THE other night, Richard Quest from the CNN International’s Quest Means Business, was in Madrid for a live broadcast of his popular financial programme.
Standing on a street corner in the Spanish capital, the high-spirited Liverpudlian journalist who is big in American broadcasting interviewed BBV Executive Chairman Francisco Gonzalez, who sounded as if he had suddenly been pulled aside for an on-camera chat.
Gonzalez praised the painful sacrifices Spaniards have endured to get the economy rolling. He said the banking industry was stronger than ever, even though Spain had to seek a €41.3 billion loan from its European partners in June 2012 to bail out its ailing financial institutions.
BBV was one in a group of banks that was solvent at the time and needed no additional capital.

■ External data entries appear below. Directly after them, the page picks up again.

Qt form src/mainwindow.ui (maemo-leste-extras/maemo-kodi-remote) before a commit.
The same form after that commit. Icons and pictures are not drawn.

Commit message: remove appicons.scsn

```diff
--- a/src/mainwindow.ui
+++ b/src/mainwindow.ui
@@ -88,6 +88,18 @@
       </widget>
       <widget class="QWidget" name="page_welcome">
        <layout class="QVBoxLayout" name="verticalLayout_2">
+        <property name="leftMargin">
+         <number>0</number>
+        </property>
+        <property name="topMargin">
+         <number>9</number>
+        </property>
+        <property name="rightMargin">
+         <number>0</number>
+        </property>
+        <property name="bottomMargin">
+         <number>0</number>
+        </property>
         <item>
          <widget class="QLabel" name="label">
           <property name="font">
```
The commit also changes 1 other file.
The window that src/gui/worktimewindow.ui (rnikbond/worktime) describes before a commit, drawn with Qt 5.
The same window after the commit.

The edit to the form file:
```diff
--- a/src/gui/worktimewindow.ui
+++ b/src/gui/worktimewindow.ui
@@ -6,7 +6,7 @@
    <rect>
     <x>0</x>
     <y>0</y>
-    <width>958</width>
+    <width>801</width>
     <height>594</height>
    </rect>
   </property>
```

Buoyant about the direction of the Spanish economy, the BBV chief said one of the problems his bank is now facing is that it has a lot of money to lend but no takers. In other words, Spaniards – and especially bankers – are still wary about the economy, and financial institutions are still cautious about handing out cash to budding entrepreneurs.
The economy is still on hold despite the fact that consumer spending is on the rise. Why couldn’t Gonzalez just explain this?
Less than year before his death, Banco Santander chief Emilio Botín was in New York to formally add his bank’s brand name to a chain of US lenders he acquired some years back. Botin was full of himself at the NY stock exchange, telling everyone that money is now flowing in Spain. His ‘used-car-salesman’ pitch was a great contrast to his usually quiet manner.
Spanish banks have not done enough to replace what they milked during the boom years, when home loans were handed out in similar amounts to the number of bowls now served in soup kitchens across the country.
If there is enough money to lend, as Gonzalez says, then the private sector should take priority. But that won’t occur because there still exists that unspoken lack of confidence.